_Exercise_
The word "strong" marks the lines to copy; find all of them in the entries below.

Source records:
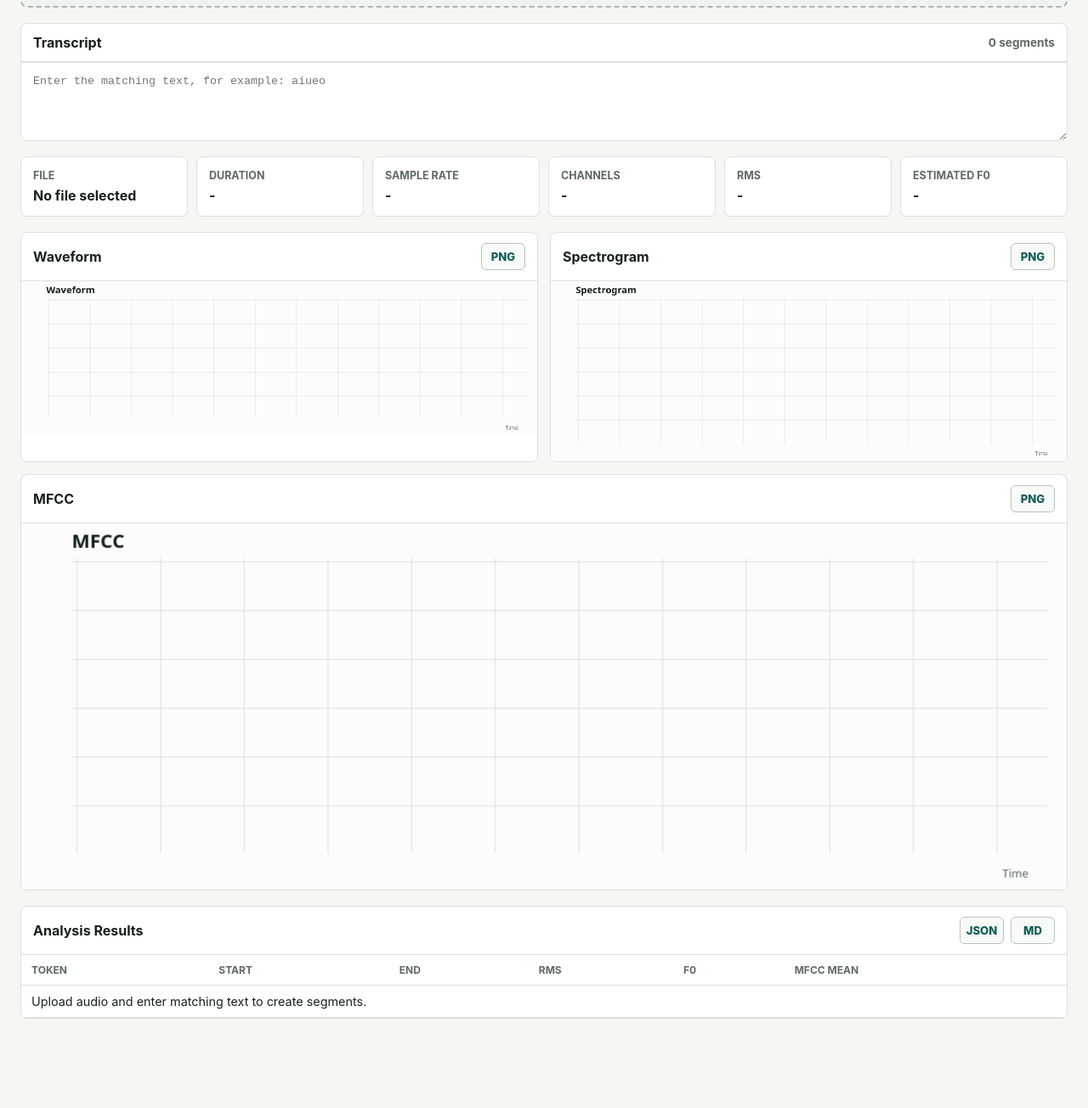
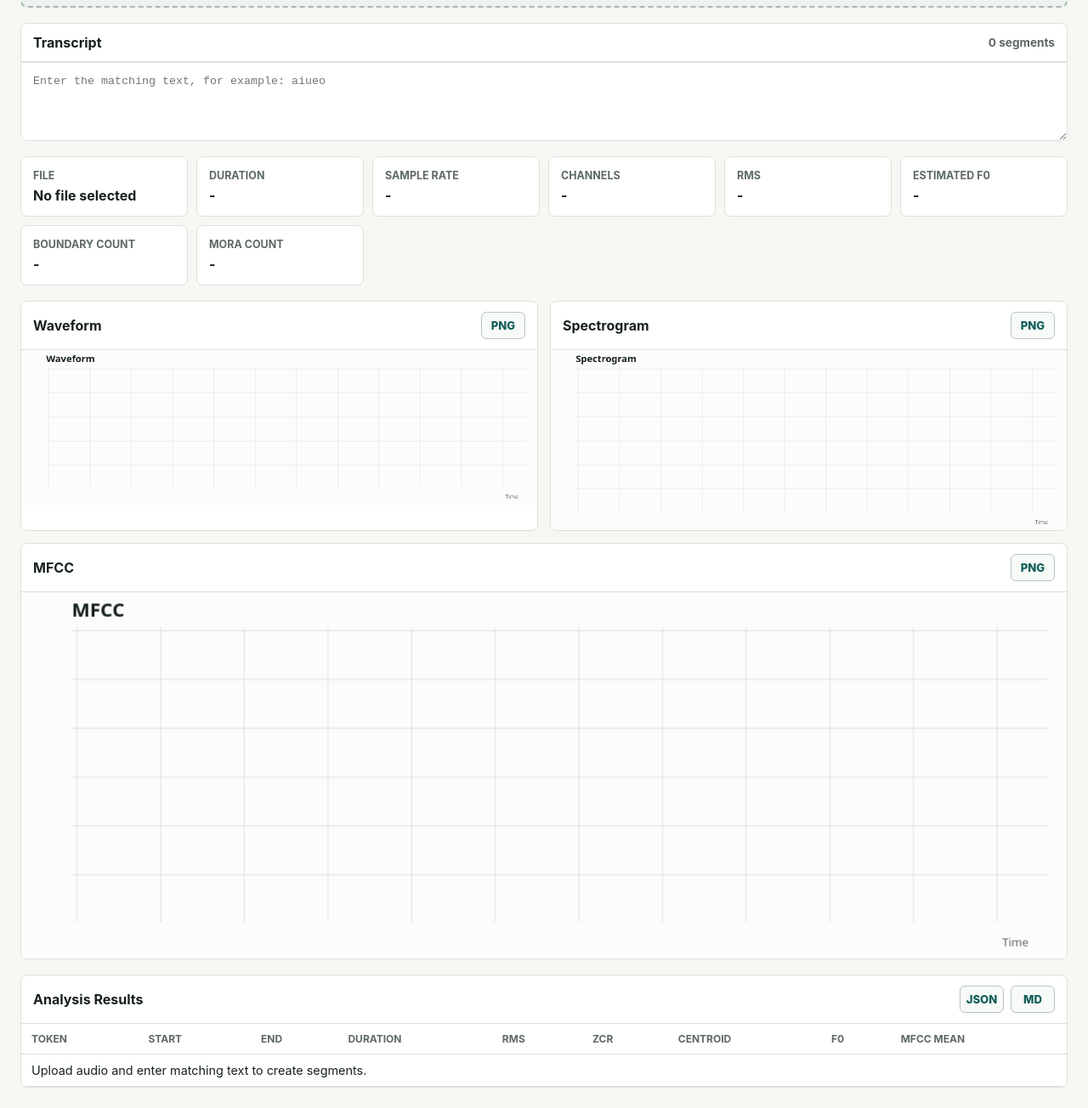
Before and after one commit to hirohiro-idiot/voice-project, a plain HTML site: page index.html in a window 1280 px wide. Shown: the part 279-1583 px from the top of the page at 85% size. Before the commit the page ends 1502 px from the top, so only its background shows below. Drawn offline with Linux system fonts and the light colour scheme.

Commit message:
Show segmentation metrics and feature columns

```diff
--- a/index.html
+++ b/index.html
@@ -61,6 +61,14 @@
             <span>Estimated F0</span>
             <strong id="f0">-</strong>
           </div>
+          <div>
+            <span>Boundary Count</span>
+            <strong id="boundary-count">-</strong>
+          </div>
+          <div>
+            <span>Mora Count</span>
+            <strong id="mora-count">-</strong>
+          </div>
         </div>
 
         <div class="visual-grid">
@@ -104,14 +112,17 @@
                   <th>Token</th>
                   <th>Start</th>
                   <th>End</th>
+                  <th>Duration</th>
                   <th>RMS</th>
+                  <th>ZCR</th>
+                  <th>Centroid</th>
                   <th>F0</th>
                   <th>MFCC Mean</th>
                 </tr>
               </thead>
               <tbody id="segment-table">
                 <tr>
-                  <td colspan="6">Upload audio and enter matching text to create segments.</td>
+                  <td colspan="9">Upload audio and enter matching text to create segments.</td>
                 </tr>
               </tbody>
             </table>
```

_Task answer_
             <strong id="f0">-</strong>
+            <strong id="boundary-count">-</strong>
+            <strong id="mora-count">-</strong>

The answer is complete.